The fur is flying over plans to liberalise the rules on services in the EU single market; When France’s Jacques Chirac snappily told Brussels to redraft its proposals, a group of liberals in Brussels retorted he ‘had passed up a good chance to shut up’.Prime Minister Jean-Claude Juncker is in calm-everyone-down mode, at the helm of the EU presidency; He says: “We think Europe needs to liberalise the services sector but also that the directive currently on the table before Council and Parliament must be purged of all risks of social dumping; they are many, and multiple.” Established, older EU member states are keen to protect their economies and companies from competitors in the newer members, which stand to gain by operating under fewer constraints. But Brussels insists consumers will come out ahead if services are genuinely opened up. European industry commissioner Guenter Verheugen makes clear that the principle of companies operating under their home country’s standards and laws will stay in the directive proposal. “I really don’t see how we could do without it”, he said.
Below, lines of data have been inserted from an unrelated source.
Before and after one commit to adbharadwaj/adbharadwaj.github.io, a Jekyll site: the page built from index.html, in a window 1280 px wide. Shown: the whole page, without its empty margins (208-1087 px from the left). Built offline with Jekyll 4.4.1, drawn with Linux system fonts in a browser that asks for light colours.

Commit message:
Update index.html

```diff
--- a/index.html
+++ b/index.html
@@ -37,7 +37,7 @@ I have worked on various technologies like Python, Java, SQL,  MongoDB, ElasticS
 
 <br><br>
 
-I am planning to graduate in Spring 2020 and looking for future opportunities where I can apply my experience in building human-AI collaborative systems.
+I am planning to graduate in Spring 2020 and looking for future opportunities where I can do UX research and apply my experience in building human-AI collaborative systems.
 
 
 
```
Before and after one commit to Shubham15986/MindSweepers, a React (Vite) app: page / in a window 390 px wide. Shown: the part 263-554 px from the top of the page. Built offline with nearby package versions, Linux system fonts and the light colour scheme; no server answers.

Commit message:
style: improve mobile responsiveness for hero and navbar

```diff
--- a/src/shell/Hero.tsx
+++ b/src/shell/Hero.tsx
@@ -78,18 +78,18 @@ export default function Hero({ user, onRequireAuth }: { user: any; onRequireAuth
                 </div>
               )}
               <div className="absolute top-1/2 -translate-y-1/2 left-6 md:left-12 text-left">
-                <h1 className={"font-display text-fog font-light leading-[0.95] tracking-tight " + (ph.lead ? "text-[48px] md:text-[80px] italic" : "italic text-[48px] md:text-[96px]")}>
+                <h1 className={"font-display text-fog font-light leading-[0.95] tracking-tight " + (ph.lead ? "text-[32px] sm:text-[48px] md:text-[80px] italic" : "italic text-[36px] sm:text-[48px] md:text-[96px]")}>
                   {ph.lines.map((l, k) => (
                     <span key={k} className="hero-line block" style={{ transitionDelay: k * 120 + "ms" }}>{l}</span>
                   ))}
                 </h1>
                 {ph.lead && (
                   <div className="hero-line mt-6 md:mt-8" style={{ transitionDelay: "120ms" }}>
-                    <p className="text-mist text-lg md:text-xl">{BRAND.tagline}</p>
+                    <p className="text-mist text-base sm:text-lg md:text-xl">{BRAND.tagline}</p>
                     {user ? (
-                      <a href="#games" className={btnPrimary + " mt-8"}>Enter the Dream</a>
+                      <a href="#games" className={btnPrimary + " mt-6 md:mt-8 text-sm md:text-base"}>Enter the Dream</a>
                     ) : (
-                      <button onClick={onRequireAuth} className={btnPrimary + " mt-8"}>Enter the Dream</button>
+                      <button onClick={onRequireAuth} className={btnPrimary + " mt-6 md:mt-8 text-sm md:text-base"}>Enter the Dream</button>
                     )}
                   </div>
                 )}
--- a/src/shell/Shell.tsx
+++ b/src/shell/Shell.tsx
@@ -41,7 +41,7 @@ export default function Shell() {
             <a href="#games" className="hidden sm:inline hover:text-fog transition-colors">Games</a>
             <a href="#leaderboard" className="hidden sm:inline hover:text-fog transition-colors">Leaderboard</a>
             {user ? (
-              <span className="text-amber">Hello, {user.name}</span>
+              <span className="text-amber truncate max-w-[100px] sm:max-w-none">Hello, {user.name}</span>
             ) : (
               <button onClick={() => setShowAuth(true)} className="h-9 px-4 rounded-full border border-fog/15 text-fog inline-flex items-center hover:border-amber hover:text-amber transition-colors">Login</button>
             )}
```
For Paris, there has to be a harmonisation of national rules, to protect against an invasion of services not bound by the same criteria as French operators.
The dog-eat-dog debate of EU services liberalisation